Historic Saudi Arabia elections open to Women for the first time. It’s mark of a new era and a walk to the right direction.
Historic voting has taken place in Saudi Arabia’s first elections open to female voters and candidates. More than 5,000 men and around 980 women are standing as candidates, with more than 130,000 women registered to vote compared to 1.35 million men. The historic vote has been seen as a tentative step towards easing restrictions that are among the world’s tightest on women.
Men and women vote separately in the kingdom, where the sexes are strictly segregated.

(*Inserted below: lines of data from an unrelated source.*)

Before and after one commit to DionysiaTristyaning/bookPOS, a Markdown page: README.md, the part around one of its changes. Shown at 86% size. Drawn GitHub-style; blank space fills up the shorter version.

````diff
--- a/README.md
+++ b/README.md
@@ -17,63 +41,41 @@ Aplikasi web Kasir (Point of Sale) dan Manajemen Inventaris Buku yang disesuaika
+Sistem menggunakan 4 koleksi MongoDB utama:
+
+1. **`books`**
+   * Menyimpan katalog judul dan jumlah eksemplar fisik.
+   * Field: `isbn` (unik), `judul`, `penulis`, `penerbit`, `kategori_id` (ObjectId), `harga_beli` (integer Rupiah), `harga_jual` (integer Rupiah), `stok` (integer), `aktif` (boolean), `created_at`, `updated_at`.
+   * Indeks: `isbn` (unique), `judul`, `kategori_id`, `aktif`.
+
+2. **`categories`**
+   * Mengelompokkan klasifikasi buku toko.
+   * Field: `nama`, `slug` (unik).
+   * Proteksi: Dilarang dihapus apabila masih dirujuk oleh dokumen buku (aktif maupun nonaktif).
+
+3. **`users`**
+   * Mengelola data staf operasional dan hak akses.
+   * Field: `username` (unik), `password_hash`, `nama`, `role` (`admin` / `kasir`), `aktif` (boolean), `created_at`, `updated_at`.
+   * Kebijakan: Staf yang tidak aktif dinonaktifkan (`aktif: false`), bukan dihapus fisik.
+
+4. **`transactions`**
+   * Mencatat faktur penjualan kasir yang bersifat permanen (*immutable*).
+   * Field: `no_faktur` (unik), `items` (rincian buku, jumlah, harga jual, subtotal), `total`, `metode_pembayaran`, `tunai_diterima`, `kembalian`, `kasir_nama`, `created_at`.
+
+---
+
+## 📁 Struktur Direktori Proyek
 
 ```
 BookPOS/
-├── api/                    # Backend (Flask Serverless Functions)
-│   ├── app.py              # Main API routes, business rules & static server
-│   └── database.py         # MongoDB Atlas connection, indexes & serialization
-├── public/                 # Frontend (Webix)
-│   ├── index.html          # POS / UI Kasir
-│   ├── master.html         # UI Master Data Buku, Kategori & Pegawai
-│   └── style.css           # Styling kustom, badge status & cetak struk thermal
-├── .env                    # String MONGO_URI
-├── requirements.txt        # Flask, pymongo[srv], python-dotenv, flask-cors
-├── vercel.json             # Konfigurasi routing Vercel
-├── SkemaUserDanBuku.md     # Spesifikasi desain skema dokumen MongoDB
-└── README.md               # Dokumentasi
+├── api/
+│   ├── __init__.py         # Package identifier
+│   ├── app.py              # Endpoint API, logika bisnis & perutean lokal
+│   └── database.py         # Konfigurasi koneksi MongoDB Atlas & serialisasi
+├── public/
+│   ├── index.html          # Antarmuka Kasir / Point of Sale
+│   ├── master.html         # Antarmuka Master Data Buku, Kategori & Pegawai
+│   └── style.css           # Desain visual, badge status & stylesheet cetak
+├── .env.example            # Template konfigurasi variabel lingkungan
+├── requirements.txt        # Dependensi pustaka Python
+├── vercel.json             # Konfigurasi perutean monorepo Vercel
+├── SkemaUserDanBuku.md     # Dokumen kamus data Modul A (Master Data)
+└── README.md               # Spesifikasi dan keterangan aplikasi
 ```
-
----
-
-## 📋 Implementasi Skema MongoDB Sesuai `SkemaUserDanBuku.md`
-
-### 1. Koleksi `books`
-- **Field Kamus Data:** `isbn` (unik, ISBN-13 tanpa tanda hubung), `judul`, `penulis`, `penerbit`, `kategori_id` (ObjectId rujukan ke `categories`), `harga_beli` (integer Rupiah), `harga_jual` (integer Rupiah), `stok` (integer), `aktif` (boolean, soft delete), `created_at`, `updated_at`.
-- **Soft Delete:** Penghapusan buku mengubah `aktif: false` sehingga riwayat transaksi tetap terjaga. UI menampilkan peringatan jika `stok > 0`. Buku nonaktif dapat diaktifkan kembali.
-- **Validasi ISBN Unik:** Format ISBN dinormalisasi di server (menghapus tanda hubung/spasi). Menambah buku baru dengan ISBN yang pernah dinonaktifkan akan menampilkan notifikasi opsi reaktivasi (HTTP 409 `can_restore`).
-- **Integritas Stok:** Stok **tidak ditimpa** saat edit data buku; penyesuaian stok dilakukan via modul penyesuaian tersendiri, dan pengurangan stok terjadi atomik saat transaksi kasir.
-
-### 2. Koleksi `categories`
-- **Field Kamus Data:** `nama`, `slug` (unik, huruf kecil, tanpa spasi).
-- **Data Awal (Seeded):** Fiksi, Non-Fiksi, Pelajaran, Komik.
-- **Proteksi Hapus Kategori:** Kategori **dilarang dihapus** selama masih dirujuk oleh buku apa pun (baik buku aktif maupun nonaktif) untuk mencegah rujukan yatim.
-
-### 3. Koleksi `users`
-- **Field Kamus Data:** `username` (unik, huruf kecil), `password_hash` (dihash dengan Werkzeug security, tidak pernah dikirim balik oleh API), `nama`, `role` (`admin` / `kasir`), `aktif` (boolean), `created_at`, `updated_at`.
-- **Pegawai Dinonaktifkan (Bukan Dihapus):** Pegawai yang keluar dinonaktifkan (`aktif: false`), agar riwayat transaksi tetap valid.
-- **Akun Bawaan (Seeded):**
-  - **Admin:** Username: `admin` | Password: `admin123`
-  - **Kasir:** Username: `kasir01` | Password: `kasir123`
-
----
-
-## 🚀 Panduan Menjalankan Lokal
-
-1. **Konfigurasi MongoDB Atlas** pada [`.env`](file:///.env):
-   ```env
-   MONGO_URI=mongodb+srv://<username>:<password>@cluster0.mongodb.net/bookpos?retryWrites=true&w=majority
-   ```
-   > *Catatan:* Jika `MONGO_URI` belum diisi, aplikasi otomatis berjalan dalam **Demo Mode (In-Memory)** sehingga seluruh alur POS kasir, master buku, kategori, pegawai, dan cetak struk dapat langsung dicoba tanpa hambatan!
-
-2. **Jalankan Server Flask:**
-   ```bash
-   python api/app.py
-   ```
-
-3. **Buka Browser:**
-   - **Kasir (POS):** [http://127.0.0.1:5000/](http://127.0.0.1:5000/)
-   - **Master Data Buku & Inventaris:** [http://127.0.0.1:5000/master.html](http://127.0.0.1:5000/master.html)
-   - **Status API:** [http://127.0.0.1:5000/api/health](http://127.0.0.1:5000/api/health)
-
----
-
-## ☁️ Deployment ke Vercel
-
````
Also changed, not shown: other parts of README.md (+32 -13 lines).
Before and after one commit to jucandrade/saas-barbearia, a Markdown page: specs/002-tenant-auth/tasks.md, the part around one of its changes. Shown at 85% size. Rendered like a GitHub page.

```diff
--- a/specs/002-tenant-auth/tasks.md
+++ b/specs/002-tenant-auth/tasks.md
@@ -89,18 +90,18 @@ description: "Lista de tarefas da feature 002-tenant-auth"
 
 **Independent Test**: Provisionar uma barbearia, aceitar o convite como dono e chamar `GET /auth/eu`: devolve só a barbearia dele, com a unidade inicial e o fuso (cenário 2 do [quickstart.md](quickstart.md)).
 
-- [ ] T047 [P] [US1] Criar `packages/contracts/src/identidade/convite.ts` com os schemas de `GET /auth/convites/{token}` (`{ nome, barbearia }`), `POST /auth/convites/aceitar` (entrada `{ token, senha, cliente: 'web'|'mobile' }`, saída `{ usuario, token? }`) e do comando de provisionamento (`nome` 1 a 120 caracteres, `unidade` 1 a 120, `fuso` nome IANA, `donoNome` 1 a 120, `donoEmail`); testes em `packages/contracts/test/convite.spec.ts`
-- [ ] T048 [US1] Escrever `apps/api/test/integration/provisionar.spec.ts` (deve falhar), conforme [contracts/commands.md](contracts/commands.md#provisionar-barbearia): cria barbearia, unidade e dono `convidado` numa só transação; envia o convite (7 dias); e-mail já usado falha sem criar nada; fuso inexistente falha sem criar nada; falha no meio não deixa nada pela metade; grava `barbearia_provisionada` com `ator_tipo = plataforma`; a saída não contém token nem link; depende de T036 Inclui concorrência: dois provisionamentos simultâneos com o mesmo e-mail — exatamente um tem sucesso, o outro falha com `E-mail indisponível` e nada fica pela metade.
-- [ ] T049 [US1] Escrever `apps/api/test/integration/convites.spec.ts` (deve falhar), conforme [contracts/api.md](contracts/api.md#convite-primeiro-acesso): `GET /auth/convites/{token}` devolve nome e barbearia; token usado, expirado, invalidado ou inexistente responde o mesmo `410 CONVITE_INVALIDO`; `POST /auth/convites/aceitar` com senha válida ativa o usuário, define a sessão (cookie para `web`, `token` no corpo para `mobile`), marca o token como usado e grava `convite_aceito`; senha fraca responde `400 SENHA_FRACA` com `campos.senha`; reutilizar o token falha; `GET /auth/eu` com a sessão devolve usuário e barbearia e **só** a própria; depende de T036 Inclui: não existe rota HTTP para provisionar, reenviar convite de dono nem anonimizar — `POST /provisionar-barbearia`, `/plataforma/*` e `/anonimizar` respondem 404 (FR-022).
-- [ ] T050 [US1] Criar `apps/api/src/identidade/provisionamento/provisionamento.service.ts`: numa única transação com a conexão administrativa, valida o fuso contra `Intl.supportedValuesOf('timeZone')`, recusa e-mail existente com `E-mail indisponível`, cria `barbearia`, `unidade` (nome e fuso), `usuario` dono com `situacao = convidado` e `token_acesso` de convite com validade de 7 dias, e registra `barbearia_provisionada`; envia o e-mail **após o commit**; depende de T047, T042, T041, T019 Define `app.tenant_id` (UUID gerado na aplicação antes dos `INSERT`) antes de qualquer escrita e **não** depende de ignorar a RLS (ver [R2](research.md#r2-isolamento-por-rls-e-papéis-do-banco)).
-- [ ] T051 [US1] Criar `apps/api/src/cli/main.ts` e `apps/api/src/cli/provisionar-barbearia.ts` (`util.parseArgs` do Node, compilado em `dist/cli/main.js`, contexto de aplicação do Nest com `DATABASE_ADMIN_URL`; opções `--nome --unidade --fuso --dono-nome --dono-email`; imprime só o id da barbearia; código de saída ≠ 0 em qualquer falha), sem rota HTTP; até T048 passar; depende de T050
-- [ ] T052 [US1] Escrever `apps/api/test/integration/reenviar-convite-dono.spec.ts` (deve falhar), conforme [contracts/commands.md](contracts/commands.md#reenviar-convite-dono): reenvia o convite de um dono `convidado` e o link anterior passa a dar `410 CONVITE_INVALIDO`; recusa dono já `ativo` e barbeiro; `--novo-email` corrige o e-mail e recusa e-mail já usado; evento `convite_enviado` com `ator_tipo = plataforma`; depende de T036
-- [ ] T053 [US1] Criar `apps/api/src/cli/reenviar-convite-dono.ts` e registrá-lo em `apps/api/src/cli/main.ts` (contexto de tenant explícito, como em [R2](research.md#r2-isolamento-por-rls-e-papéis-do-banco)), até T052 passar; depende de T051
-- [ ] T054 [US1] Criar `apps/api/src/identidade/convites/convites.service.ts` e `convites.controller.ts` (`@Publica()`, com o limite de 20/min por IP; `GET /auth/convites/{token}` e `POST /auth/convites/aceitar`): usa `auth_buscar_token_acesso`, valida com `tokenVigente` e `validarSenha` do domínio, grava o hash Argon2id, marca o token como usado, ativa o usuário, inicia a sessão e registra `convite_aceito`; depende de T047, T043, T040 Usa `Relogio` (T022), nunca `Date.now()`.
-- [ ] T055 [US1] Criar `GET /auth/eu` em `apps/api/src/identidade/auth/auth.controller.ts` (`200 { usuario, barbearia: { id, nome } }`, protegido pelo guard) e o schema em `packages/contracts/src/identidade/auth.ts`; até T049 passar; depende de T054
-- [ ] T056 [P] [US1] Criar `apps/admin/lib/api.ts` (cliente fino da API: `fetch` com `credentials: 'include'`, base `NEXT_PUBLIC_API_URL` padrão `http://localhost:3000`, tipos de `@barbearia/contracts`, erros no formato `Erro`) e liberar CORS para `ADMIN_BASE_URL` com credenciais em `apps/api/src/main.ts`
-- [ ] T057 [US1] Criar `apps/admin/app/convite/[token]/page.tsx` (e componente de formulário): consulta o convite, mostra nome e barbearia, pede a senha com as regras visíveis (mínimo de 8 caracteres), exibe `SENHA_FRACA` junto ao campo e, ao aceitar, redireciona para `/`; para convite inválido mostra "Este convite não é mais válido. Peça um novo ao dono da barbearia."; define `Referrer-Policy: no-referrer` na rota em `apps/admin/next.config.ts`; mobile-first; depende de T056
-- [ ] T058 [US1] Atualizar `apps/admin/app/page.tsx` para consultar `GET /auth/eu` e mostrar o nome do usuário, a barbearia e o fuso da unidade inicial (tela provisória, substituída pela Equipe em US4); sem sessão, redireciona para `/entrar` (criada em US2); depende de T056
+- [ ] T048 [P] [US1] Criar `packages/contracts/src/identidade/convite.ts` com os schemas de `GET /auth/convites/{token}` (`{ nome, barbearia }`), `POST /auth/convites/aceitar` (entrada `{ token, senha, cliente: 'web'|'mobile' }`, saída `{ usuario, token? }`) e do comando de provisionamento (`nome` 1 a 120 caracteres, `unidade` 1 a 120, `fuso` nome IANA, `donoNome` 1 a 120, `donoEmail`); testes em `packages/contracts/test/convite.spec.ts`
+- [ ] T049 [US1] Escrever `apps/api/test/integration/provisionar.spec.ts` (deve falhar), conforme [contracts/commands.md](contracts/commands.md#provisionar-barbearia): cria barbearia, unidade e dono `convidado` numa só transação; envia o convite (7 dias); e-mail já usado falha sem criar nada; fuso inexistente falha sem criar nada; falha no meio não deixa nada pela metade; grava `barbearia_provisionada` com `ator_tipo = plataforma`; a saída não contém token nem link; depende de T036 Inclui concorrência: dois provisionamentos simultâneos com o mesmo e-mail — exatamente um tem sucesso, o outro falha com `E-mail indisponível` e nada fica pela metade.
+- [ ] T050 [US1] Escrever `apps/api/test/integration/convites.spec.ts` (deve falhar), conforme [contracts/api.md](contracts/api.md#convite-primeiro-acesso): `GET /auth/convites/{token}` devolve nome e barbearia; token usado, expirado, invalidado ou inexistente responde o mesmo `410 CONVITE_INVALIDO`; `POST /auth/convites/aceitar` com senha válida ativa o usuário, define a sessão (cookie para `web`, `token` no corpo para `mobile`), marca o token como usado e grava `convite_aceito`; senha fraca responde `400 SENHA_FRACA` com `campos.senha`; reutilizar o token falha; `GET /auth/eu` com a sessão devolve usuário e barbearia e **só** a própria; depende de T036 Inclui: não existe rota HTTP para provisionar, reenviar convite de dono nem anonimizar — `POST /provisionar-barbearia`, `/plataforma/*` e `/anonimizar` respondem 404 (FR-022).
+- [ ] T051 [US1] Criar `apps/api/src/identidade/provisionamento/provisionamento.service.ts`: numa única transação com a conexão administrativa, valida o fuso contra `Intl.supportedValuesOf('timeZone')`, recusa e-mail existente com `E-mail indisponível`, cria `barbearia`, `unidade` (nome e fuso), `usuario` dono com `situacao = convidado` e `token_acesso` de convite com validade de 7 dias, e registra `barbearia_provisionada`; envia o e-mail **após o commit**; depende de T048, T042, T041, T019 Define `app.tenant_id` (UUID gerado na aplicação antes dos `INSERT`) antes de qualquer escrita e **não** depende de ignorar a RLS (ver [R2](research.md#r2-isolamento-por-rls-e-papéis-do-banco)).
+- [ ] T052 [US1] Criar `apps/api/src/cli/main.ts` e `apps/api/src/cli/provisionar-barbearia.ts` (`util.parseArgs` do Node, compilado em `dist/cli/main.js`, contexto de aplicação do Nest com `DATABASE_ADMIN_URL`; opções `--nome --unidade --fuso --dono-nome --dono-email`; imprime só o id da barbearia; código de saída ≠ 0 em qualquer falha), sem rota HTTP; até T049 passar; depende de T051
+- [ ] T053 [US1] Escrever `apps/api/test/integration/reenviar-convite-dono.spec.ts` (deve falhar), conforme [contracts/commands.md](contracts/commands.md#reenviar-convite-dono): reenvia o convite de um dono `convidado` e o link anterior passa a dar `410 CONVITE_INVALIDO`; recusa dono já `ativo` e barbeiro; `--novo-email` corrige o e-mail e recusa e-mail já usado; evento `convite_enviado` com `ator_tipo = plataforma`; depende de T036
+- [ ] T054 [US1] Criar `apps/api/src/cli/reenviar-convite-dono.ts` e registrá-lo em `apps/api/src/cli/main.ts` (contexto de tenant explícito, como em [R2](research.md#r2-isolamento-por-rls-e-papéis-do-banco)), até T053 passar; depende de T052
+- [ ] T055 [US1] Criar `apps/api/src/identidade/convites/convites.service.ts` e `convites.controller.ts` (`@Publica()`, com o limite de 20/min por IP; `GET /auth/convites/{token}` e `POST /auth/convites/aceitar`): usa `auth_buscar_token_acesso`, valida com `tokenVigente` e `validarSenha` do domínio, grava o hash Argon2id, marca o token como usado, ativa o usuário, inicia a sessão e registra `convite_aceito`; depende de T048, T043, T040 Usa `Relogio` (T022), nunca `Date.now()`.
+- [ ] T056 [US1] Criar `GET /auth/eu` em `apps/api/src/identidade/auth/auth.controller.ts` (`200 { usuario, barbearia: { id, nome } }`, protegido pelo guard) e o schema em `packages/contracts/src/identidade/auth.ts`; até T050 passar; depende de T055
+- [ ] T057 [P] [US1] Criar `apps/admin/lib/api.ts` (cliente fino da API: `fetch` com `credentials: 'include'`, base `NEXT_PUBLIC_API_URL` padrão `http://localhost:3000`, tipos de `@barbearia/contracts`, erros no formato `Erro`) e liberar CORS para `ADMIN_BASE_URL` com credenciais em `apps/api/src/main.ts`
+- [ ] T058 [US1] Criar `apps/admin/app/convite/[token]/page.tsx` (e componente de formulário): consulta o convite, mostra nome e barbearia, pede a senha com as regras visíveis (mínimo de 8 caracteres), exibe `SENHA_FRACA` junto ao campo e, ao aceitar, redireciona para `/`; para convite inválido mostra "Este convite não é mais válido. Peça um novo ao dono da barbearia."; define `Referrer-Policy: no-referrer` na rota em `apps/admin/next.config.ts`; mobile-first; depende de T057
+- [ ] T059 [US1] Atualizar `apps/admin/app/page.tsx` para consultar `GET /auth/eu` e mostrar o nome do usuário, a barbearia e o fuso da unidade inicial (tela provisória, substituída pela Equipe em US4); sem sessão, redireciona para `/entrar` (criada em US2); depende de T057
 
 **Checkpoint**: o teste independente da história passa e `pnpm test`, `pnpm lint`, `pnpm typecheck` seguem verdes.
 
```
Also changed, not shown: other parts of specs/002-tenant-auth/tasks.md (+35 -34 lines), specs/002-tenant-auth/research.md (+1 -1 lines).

Mozah Alotalbi, who lives in the eastern city of al Khobar, described going along to vote with her mother and three sisters as a “unique” feeling.
She said: “It feels really great to be part of this for the first time as a woman in Saudi.”
The Islamist monarchy, where woman are banned from driving and must cover themselves from head to toe in public, was the last country in the world where only men were allowed to vote. More than 900 women are running for seats on municipal councils, Saudi Arabia’s only elected public chambers. They are up against almost 6,000 men competing for places on 284 councils whose powers are restricted to local matters, including responsibility for streets, public gardens and rubbish collection.
The first historic municipal polls will open at 8am on Saturday and close at 5pm, local time (5am-2pm GMT) and counting will begin on Sunday. Gender segregation at public facilities meant that female candidates were unable to directly meet the majority of voters men during their campaigns. Women also said voter registration was hindered by bureaucratic obstacles, a lack of awareness of the process and its significance, and the fact that women could not drive to sign up. This means that fewer than one in 10 voters are women and few, if any, female candidates are expected to win.
However, one-third of the seats are appointed by the municipal affairs ministry, which means female candidates could still be assigned some seats. The oil-rich country boasts modern infrastructure, but women still face many restrictions and must get permission from male family members to travel, work or get married.
Saudi Arabia, which is ruled by the al-Saud family of King Salman, has no elected legislature and has faced intense scrutiny from the West over its human rights record. A slow expansion of women’s rights began four years ago under Salman’s predecessor Abdullah, who announced that women would join the elections this year. The kingdom’s first municipal ballot in 2005 was for men only.